Exercise description. Each line of the data must be written out again verbatim; no image belongs in the copy.

= Beginning of Section =

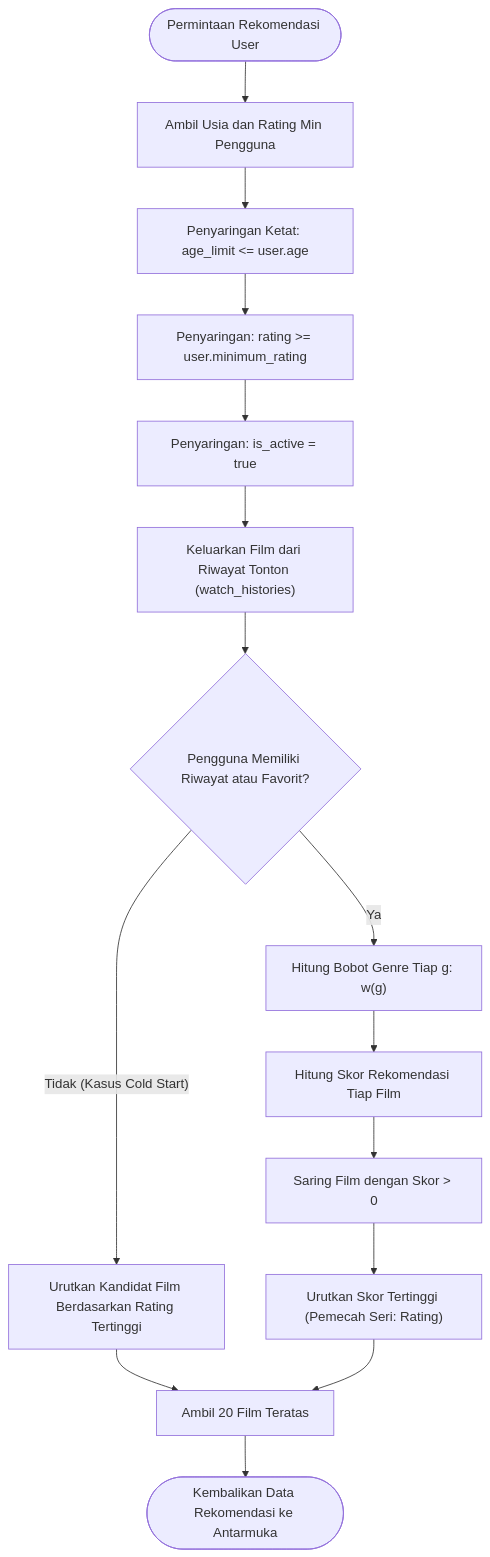
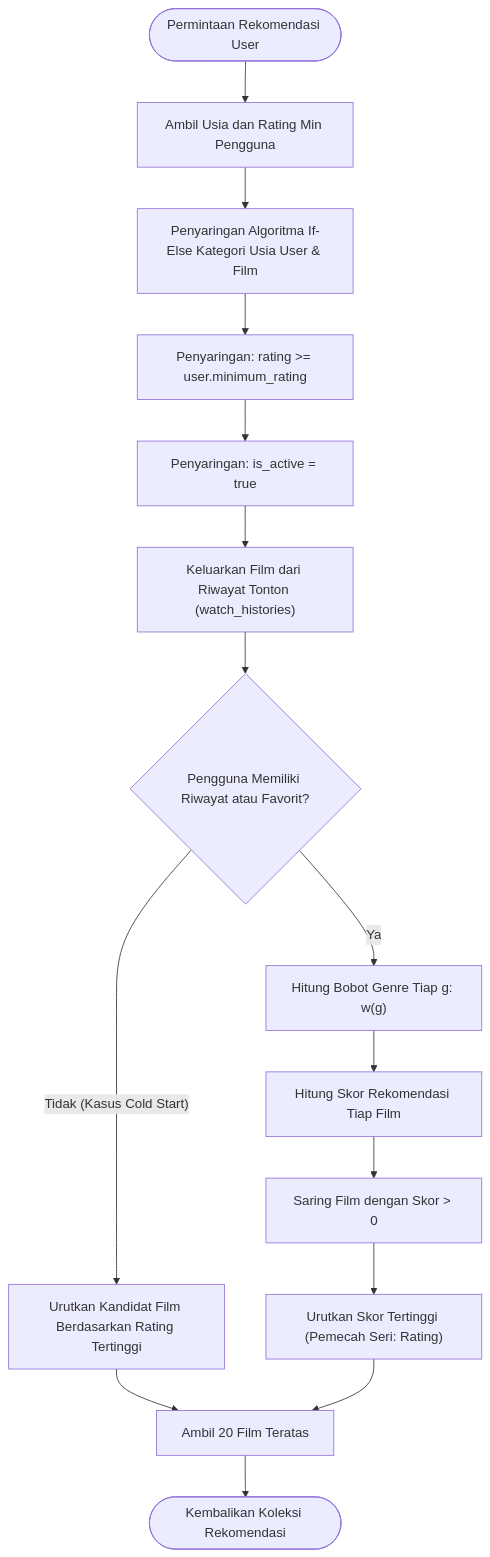
Before and after one commit to MangOleh22/rekomendasi-film: the third of 5 diagrams in DOKUMENTASI_PROYEK.md, drawn with Mermaid. The commit also changed other lines of this file and 20 other files, not shown here.

Commit message:
feat: implementasi modul pembayaran film rupiah, cetak struk transaksi, algoritma if-else batasan umur, dan pembaruan dokumentasi changelog

````diff
--- a/DOKUMENTASI_PROYEK.md
+++ b/DOKUMENTASI_PROYEK.md
@@ -162,21 +192,21 @@
 ```mermaid
 flowchart TD
     Start(["Permintaan Rekomendasi User"]) --> GetUser["Ambil Usia dan Rating Min Pengguna"]
-    GetUser --> FilterAge["Penyaringan Ketat: age_limit <= user.age"]
+    GetUser --> FilterAge["Penyaringan Algoritma If-Else Kategori Usia User & Film"]
     FilterAge --> FilterRating["Penyaringan: rating >= user.minimum_rating"]
     FilterRating --> FilterActive["Penyaringan: is_active = true"]
     FilterActive --> ExcludeWatched["Keluarkan Film dari Riwayat Tonton (watch_histories)"]
     
     ExcludeWatched --> CheckColdStart{"Pengguna Memiliki Riwayat atau Favorit?"}
     
     CheckColdStart -- "Tidak (Kasus Cold Start)" --> ColdStartSort["Urutkan Kandidat Film Berdasarkan Rating Tertinggi"]
     ColdStartSort --> TakeLimit["Ambil 20 Film Teratas"]
     
     CheckColdStart -- "Ya" --> CalcWeights["Hitung Bobot Genre Tiap g: w(g)"]
     CalcWeights --> CalcScore["Hitung Skor Rekomendasi Tiap Film"]
     CalcScore --> FilterPositive["Saring Film dengan Skor > 0"]
     FilterPositive --> SortRank["Urutkan Skor Tertinggi (Pemecah Seri: Rating)"]
     SortRank --> TakeLimit
     
-    TakeLimit --> ReturnResponse(["Kembalikan Data Rekomendasi ke Antarmuka"])
+    TakeLimit --> ReturnResponse(["Kembalikan Koleksi Rekomendasi"])
 ```
````
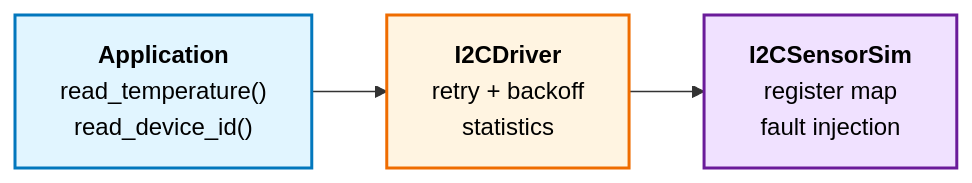
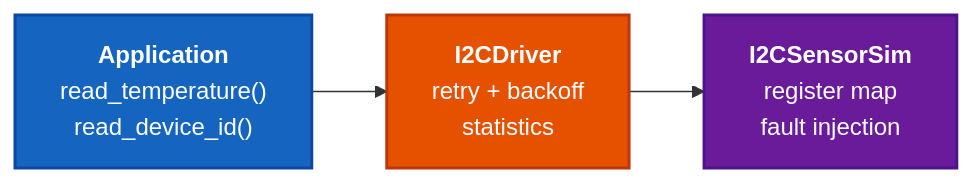
The diagram in README.md (Duke-Tang/stm32-i2c-sensor-autotest), drawn with Mermaid before and after one commit.

````diff
--- a/README.md
+++ b/README.md
@@ -45,12 +45,12 @@
 ```mermaid
 flowchart LR
     A["<b>Application</b><br/>read_temperature()<br/>read_device_id()"]
     B["<b>I2CDriver</b><br/>retry + backoff<br/>statistics"]
     C["<b>I2CSensorSim</b><br/>register map<br/>fault injection"]
     
     A --> B --> C
     
-    style A fill:#e1f5ff,stroke:#0277bd,stroke-width:2px,color:#000
-    style B fill:#fff4e1,stroke:#ef6c00,stroke-width:2px,color:#000
-    style C fill:#f0e1ff,stroke:#6a1b9a,stroke-width:2px,color:#000
+    style A fill:#1565c0,stroke:#0d47a1,stroke-width:2px,color:#fff
+    style B fill:#e65100,stroke:#bf360c,stroke-width:2px,color:#fff
+    style C fill:#6a1b9a,stroke:#4a148c,stroke-width:2px,color:#fff
 ```
````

= End of Section =

Exercise solution.
Before and after one commit to MangOleh22/rekomendasi-film: the third of 5 diagrams in DOKUMENTASI_PROYEK.md, drawn with Mermaid. The commit also changed other lines of this file and 20 other files, not shown here.

Commit message:
feat: implementasi modul pembayaran film rupiah, cetak struk transaksi, algoritma if-else batasan umur, dan pembaruan dokumentasi changelog

````diff
--- a/DOKUMENTASI_PROYEK.md
+++ b/DOKUMENTASI_PROYEK.md
@@ -162,21 +192,21 @@
 ```mermaid
 flowchart TD
     Start(["Permintaan Rekomendasi User"]) --> GetUser["Ambil Usia dan Rating Min Pengguna"]
-    GetUser --> FilterAge["Penyaringan Ketat: age_limit <= user.age"]
+    GetUser --> FilterAge["Penyaringan Algoritma If-Else Kategori Usia User & Film"]
     FilterAge --> FilterRating["Penyaringan: rating >= user.minimum_rating"]
     FilterRating --> FilterActive["Penyaringan: is_active = true"]
     FilterActive --> ExcludeWatched["Keluarkan Film dari Riwayat Tonton (watch_histories)"]
     
     ExcludeWatched --> CheckColdStart{"Pengguna Memiliki Riwayat atau Favorit?"}
     
     CheckColdStart -- "Tidak (Kasus Cold Start)" --> ColdStartSort["Urutkan Kandidat Film Berdasarkan Rating Tertinggi"]
     ColdStartSort --> TakeLimit["Ambil 20 Film Teratas"]
     
     CheckColdStart -- "Ya" --> CalcWeights["Hitung Bobot Genre Tiap g: w(g)"]
     CalcWeights --> CalcScore["Hitung Skor Rekomendasi Tiap Film"]
     CalcScore --> FilterPositive["Saring Film dengan Skor > 0"]
     FilterPositive --> SortRank["Urutkan Skor Tertinggi (Pemecah Seri: Rating)"]
     SortRank --> TakeLimit
     
-    TakeLimit --> ReturnResponse(["Kembalikan Data Rekomendasi ke Antarmuka"])
+    TakeLimit --> ReturnResponse(["Kembalikan Koleksi Rekomendasi"])
 ```
````
The diagram in README.md (Duke-Tang/stm32-i2c-sensor-autotest), drawn with Mermaid before and after one commit.

````diff
--- a/README.md
+++ b/README.md
@@ -45,12 +45,12 @@
 ```mermaid
 flowchart LR
     A["<b>Application</b><br/>read_temperature()<br/>read_device_id()"]
     B["<b>I2CDriver</b><br/>retry + backoff<br/>statistics"]
     C["<b>I2CSensorSim</b><br/>register map<br/>fault injection"]
     
     A --> B --> C
     
-    style A fill:#e1f5ff,stroke:#0277bd,stroke-width:2px,color:#000
-    style B fill:#fff4e1,stroke:#ef6c00,stroke-width:2px,color:#000
-    style C fill:#f0e1ff,stroke:#6a1b9a,stroke-width:2px,color:#000
+    style A fill:#1565c0,stroke:#0d47a1,stroke-width:2px,color:#fff
+    style B fill:#e65100,stroke:#bf360c,stroke-width:2px,color:#fff
+    style C fill:#6a1b9a,stroke:#4a148c,stroke-width:2px,color:#fff
 ```
````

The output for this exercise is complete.